A home was “inhabited” for purposes of Penal Code section 460 at the time of an open house because the owner was using the home as her residence and did not move out until the home sold. Appellant was found guilty by court trial of residential burglary (Pen. Code, §§ 459, 460, subd. (a)) and commercial burglary (Pen. Code, § 459). According to the evidence at trial, as to the residential burglary, appellant visited an open house of a residence listed for sale and stole jewelry. As to the commercial burglary, she pawned jewelry items that were reported stolen during an open house of a different residence listed for sale.
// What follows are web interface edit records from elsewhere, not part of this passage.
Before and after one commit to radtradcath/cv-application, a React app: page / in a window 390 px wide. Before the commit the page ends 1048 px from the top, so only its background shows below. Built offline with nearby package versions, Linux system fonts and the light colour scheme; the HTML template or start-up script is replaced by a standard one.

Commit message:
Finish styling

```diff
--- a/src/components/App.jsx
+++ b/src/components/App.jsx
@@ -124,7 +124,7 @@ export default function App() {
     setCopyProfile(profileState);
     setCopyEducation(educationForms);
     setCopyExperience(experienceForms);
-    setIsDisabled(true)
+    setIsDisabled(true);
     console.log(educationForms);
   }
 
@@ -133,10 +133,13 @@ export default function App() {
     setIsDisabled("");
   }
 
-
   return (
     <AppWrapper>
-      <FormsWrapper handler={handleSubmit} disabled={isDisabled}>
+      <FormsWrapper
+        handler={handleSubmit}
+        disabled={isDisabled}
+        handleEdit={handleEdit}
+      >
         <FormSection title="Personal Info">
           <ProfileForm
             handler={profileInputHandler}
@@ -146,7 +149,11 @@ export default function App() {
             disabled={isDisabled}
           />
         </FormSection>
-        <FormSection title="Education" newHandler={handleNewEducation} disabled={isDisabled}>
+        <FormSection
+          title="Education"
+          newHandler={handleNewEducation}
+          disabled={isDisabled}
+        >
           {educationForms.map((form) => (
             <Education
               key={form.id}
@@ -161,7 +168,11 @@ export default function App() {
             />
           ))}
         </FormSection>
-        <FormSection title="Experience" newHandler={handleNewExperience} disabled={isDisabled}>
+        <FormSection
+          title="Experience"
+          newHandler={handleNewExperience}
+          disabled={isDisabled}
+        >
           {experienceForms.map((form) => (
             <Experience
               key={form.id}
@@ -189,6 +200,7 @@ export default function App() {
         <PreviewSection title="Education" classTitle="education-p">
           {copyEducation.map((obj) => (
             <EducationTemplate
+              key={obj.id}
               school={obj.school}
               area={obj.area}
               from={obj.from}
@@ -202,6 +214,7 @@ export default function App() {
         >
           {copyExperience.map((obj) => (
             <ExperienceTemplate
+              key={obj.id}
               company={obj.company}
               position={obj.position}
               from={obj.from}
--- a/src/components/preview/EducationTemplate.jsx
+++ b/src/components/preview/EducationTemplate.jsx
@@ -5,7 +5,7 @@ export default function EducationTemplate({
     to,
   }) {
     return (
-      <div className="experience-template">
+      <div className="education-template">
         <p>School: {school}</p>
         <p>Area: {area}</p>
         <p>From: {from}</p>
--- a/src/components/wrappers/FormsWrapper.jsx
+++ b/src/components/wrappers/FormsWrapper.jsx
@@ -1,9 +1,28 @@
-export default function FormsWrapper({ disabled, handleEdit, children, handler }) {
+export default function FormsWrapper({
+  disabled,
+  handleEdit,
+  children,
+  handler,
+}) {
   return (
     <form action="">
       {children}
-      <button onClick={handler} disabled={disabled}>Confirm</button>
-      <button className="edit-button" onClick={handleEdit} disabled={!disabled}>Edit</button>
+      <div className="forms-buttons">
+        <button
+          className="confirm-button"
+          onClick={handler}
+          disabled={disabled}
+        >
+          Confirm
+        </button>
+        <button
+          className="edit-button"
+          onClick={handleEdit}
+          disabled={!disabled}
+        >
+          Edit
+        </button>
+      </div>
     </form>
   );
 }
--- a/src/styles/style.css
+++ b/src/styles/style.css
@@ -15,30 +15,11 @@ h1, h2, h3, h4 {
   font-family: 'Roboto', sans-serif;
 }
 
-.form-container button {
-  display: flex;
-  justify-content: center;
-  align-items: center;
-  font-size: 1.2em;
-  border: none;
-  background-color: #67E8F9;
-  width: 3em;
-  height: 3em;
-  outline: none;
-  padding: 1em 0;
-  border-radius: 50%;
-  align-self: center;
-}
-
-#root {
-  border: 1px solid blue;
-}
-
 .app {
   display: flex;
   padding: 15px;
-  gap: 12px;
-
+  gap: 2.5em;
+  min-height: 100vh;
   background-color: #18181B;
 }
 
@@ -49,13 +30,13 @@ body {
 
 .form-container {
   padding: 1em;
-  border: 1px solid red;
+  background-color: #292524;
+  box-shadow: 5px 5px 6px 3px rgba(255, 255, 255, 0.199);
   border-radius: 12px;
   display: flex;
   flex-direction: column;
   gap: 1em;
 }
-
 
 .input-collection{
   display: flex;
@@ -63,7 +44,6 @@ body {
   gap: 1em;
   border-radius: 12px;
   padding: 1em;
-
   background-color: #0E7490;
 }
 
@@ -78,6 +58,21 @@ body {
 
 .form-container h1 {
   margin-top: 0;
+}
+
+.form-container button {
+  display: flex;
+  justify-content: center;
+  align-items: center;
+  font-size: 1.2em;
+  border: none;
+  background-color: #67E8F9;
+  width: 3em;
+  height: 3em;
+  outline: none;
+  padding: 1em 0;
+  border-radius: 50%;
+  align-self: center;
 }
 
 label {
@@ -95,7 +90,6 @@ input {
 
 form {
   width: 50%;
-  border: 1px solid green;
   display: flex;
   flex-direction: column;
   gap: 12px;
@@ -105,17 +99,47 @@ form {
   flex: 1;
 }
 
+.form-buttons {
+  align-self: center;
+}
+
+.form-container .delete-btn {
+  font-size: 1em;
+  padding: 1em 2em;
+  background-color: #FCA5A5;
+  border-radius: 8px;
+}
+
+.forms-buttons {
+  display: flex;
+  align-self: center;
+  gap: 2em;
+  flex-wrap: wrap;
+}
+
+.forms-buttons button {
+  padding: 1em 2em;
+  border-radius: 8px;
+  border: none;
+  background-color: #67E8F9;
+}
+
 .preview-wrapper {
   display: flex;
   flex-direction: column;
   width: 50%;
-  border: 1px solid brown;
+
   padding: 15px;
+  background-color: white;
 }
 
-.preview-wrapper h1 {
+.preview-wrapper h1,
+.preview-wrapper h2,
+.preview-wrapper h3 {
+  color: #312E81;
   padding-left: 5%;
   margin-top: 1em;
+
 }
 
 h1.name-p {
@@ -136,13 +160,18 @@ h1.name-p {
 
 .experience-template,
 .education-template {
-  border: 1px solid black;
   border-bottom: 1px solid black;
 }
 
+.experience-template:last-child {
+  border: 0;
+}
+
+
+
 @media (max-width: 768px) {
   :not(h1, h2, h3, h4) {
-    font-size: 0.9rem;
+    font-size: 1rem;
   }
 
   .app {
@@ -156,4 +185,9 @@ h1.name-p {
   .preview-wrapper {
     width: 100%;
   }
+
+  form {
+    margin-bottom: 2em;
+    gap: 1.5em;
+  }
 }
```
When later contacted by investigating police, appellant stated she often went to open houses and looked through jewelry boxes but denied taking any jewelry. On appeal, appellant claimed that the court erred in finding her guilty of residential burglary because the property was open to the public for the commercial purpose of showing the home for sale, and was not a dwelling. Held: Affirmed. Burglary of an “inhabited dwelling” is first degree, or residential, burglary. “Inhabited” means currently being used for dwelling purposes, whether occupied or not. The owner’s possible intent to abandon it in the future does not alter its character. Here, the resident of the burglarized home testified that she had slept in the home the nights before and after the open house and had all her belongings there. She did not move out until she sold the house. Thus, although the resident’s house was for sale and she was not present during the open house, the house was inhabited.
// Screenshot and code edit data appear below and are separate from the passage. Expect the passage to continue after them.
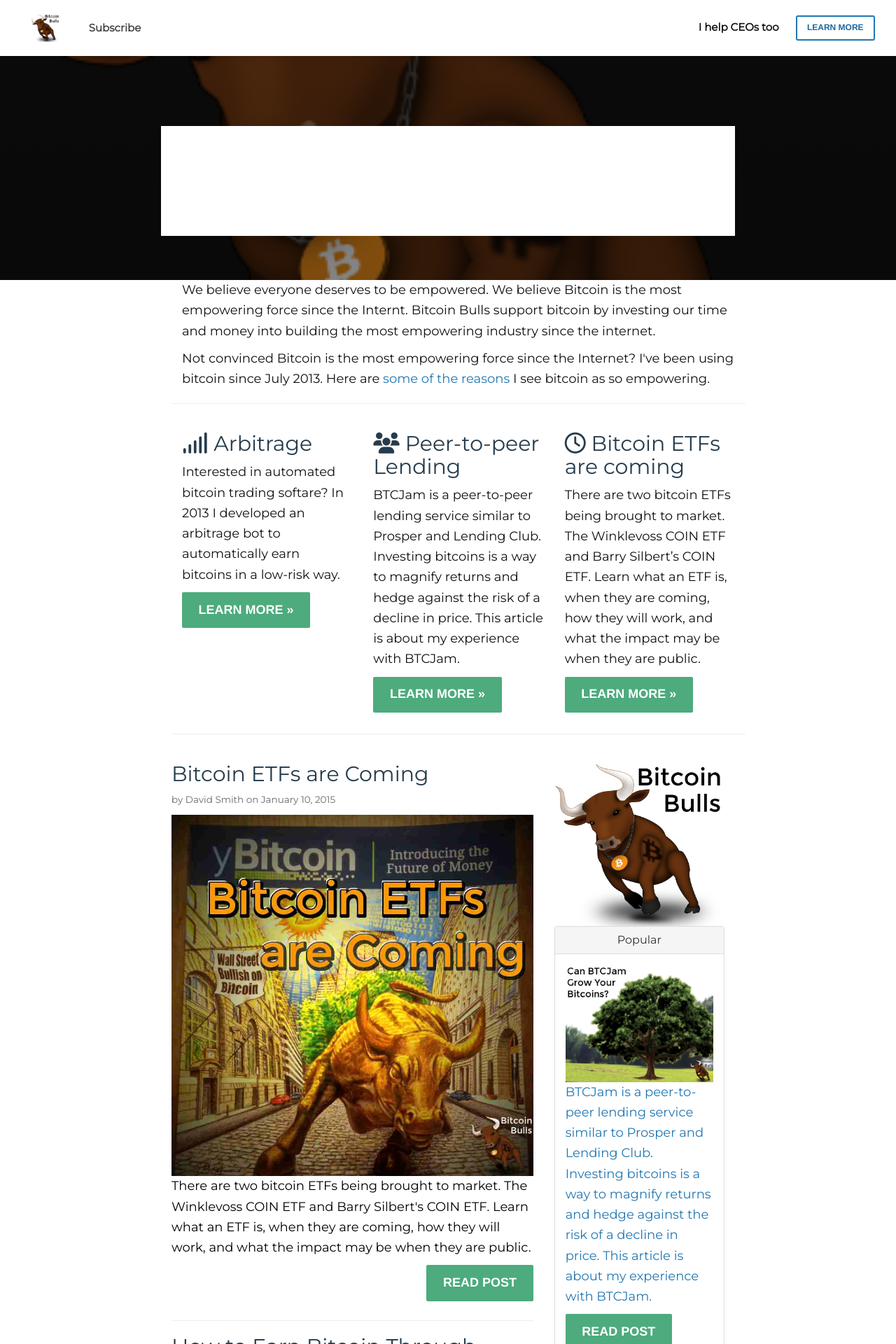
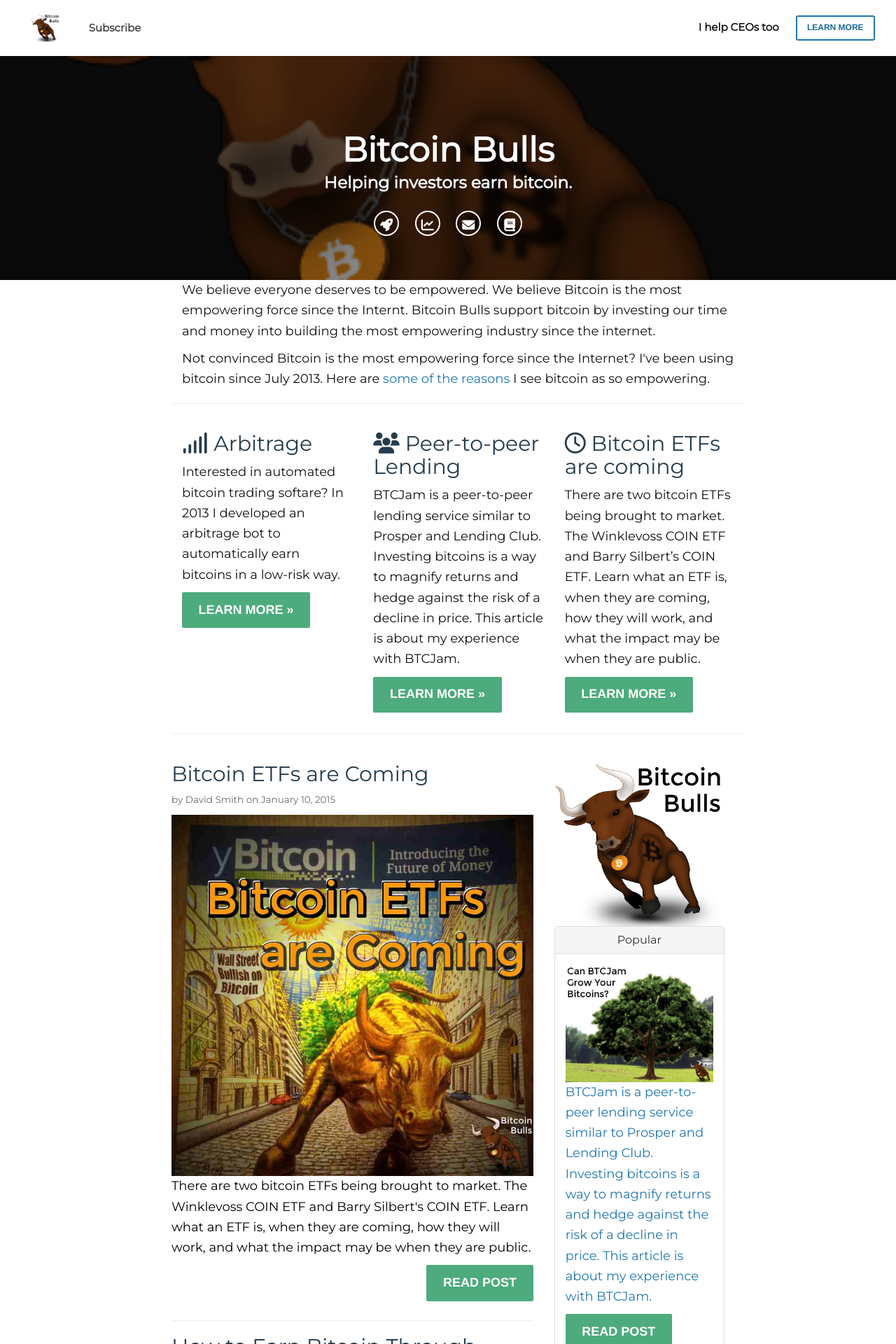
Before and after one commit to davidsilvasmith/bitcoinbulls.net, a Jekyll site: the page built from index.md, in a window 1280 px wide. Shown: the top 1920 px of the page at 70% size. Built offline with Jekyll 4.4.1, drawn with Linux system fonts in a browser that asks for light colours; nearby versions of some CDN libraries; some web fonts are replaced; comment, search, counter and statistics services are not loaded.

Commit message:
fixed css issues

```diff
--- a/css/bitcoinbulls.scss
+++ b/css/bitcoinbulls.scss
@@ -4,10 +4,6 @@
 
 img {
 	max-width: 100%;
-}
-
-.container {
-	background: #fff;
 }
 
 /* thanks to http://stackoverflow.com/questions/796087/make-a-div-into-a-link */
@@ -63,10 +59,6 @@
 }
 
 .bb-left-bar {
-	* {
-		max-width: 609px;
-	}
-
 	img, .modal {
 		max-width: 100%;
 	}
```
Where a trial court’s statements at a bench trial indicate that its verdict may rest on a legally correct theory or a legally incorrect theory, the rule governing reversal in jury trials does not apply. In finding appellant guilty of the commercial burglary of the pawn shop, the trial court had to find she entered the shop with intent to commit theft or any felony. In its decision, it was apparent that the trial court relied on appellant’s receipt or sale of stolen property as the predicate offense. A necessary element of that offense is that appellant had actual knowledge that the property was stolen. The trial court remarked that appellant was guilty because she knew or reasonably should have known the jewelry was stolen. Appellant contended that on the basis of this remark, it is possible the trial court found her guilty based on the legally incorrect theory that she reasonably should have known the jewelry was stolen when she pawned it. With a jury trial, where a guilty verdict may rest on a legally correct theory or a legally incorrect theory, the conviction must be reversed unless the court can determine from the record that it rests on the correct theory. This rule has no application when the appellate court reviews a verdict returned by a trial court sitting without a jury. As a general rule, a trial court’s remarks cannot be used to show the trial court misapplied the law or erred in its reasoning. An exception to this rule is that the reviewing court may consider a judge’s statement when, taken as a whole, the statement discloses an incorrect concept of the relevant law, embodied not merely in secondary remarks but in the basic ruling. Here, the trial court’s erroneous remark was merely secondary comment. The record reflects that the trial court plainly determined from the evidence that appellant stole from both victims and shows that the judge also found that appellant knew the jewelry was stolen when she walked into the pawn shop. [Editor’s Note: Justice Irion dissented from the majority’s decision on this point.]